**Assignment**. All entries below must be given again word for word.

Collected data:
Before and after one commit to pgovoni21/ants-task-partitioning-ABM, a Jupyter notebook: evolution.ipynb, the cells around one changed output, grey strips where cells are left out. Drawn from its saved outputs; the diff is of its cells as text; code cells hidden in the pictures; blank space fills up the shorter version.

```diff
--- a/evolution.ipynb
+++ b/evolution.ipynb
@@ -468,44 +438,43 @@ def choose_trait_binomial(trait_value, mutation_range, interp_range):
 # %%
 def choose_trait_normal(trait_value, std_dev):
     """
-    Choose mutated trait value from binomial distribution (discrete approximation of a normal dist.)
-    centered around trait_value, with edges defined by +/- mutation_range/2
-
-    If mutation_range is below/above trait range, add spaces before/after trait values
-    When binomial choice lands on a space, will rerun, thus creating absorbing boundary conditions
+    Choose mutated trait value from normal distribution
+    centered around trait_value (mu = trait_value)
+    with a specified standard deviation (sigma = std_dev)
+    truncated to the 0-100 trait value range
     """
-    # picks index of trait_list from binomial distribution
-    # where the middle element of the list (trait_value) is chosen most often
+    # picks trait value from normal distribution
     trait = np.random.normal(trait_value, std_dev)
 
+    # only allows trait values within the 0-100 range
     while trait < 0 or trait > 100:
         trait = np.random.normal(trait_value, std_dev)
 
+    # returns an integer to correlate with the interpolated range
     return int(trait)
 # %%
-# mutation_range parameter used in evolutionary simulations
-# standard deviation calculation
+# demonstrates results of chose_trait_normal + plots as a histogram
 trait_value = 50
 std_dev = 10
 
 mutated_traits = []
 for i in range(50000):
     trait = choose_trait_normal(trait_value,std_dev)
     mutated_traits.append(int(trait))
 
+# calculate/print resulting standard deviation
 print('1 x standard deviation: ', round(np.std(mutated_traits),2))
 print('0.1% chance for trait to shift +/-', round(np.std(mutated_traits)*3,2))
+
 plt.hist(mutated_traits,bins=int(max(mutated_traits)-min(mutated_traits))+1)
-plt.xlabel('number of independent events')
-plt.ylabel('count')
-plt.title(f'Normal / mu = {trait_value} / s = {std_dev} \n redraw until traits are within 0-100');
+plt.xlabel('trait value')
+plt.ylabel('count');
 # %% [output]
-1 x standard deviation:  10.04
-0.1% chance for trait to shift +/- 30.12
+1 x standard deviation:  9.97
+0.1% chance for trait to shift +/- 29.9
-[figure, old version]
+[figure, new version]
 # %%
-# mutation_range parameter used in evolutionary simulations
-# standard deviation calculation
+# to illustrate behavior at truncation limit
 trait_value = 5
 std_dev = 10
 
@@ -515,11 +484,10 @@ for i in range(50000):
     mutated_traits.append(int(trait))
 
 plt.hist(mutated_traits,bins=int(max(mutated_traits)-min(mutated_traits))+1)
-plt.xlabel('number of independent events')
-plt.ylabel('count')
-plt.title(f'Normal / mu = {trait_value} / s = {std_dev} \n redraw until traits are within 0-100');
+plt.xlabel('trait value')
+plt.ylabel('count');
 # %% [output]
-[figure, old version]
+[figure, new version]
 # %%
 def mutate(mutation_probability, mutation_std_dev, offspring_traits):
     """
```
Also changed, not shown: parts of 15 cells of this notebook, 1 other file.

**The answer**.
Before and after one commit to pgovoni21/ants-task-partitioning-ABM, a Jupyter notebook: evolution.ipynb, the cells around one changed output, grey strips where cells are left out. Drawn from its saved outputs; the diff is of its cells as text; code cells hidden in the pictures; blank space fills up the shorter version.

```diff
--- a/evolution.ipynb
+++ b/evolution.ipynb
@@ -468,44 +438,43 @@ def choose_trait_binomial(trait_value, mutation_range, interp_range):
 # %%
 def choose_trait_normal(trait_value, std_dev):
     """
-    Choose mutated trait value from binomial distribution (discrete approximation of a normal dist.)
-    centered around trait_value, with edges defined by +/- mutation_range/2
-
-    If mutation_range is below/above trait range, add spaces before/after trait values
-    When binomial choice lands on a space, will rerun, thus creating absorbing boundary conditions
+    Choose mutated trait value from normal distribution
+    centered around trait_value (mu = trait_value)
+    with a specified standard deviation (sigma = std_dev)
+    truncated to the 0-100 trait value range
     """
-    # picks index of trait_list from binomial distribution
-    # where the middle element of the list (trait_value) is chosen most often
+    # picks trait value from normal distribution
     trait = np.random.normal(trait_value, std_dev)
 
+    # only allows trait values within the 0-100 range
     while trait < 0 or trait > 100:
         trait = np.random.normal(trait_value, std_dev)
 
+    # returns an integer to correlate with the interpolated range
     return int(trait)
 # %%
-# mutation_range parameter used in evolutionary simulations
-# standard deviation calculation
+# demonstrates results of chose_trait_normal + plots as a histogram
 trait_value = 50
 std_dev = 10
 
 mutated_traits = []
 for i in range(50000):
     trait = choose_trait_normal(trait_value,std_dev)
     mutated_traits.append(int(trait))
 
+# calculate/print resulting standard deviation
 print('1 x standard deviation: ', round(np.std(mutated_traits),2))
 print('0.1% chance for trait to shift +/-', round(np.std(mutated_traits)*3,2))
+
 plt.hist(mutated_traits,bins=int(max(mutated_traits)-min(mutated_traits))+1)
-plt.xlabel('number of independent events')
-plt.ylabel('count')
-plt.title(f'Normal / mu = {trait_value} / s = {std_dev} \n redraw until traits are within 0-100');
+plt.xlabel('trait value')
+plt.ylabel('count');
 # %% [output]
-1 x standard deviation:  10.04
-0.1% chance for trait to shift +/- 30.12
+1 x standard deviation:  9.97
+0.1% chance for trait to shift +/- 29.9
-[figure, old version]
+[figure, new version]
 # %%
-# mutation_range parameter used in evolutionary simulations
-# standard deviation calculation
+# to illustrate behavior at truncation limit
 trait_value = 5
 std_dev = 10
 
@@ -515,11 +484,10 @@ for i in range(50000):
     mutated_traits.append(int(trait))
 
 plt.hist(mutated_traits,bins=int(max(mutated_traits)-min(mutated_traits))+1)
-plt.xlabel('number of independent events')
-plt.ylabel('count')
-plt.title(f'Normal / mu = {trait_value} / s = {std_dev} \n redraw until traits are within 0-100');
+plt.xlabel('trait value')
+plt.ylabel('count');
 # %% [output]
-[figure, old version]
+[figure, new version]
 # %%
 def mutate(mutation_probability, mutation_std_dev, offspring_traits):
     """
```
Also changed, not shown: parts of 15 cells of this notebook, 1 other file.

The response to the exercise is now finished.